Data for the task —
▼
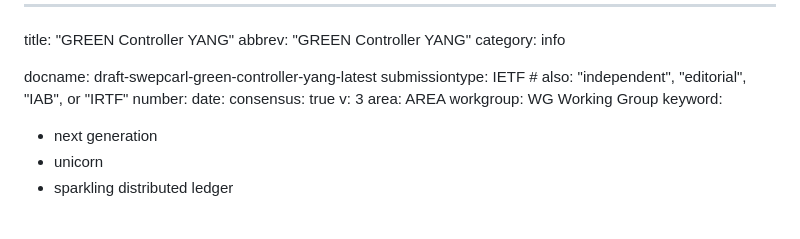
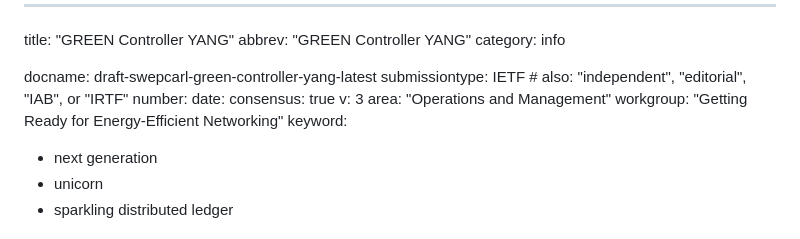
Before and after one commit to billwuqin/GREEN-Controller-YANG, a Markdown page: draft-swepcarl-green-controller-yang.md, the part around the change. GitHub-like rendering.

Commit message:
Automatic update of venue information

```diff
--- a/draft-swepcarl-green-controller-yang.md
+++ b/draft-swepcarl-green-controller-yang.md
@@ -9,8 +9,8 @@ number:
 date:
 consensus: true
 v: 3
-area: AREA
-workgroup: WG Working Group
+area: "Operations and Management"
+workgroup: "Getting Ready for Energy-Efficient Networking"
 keyword:
  - next generation
  - unicorn
```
▲
For the entries above, state how many lines contain the word "controller". Provide the number by itself.

3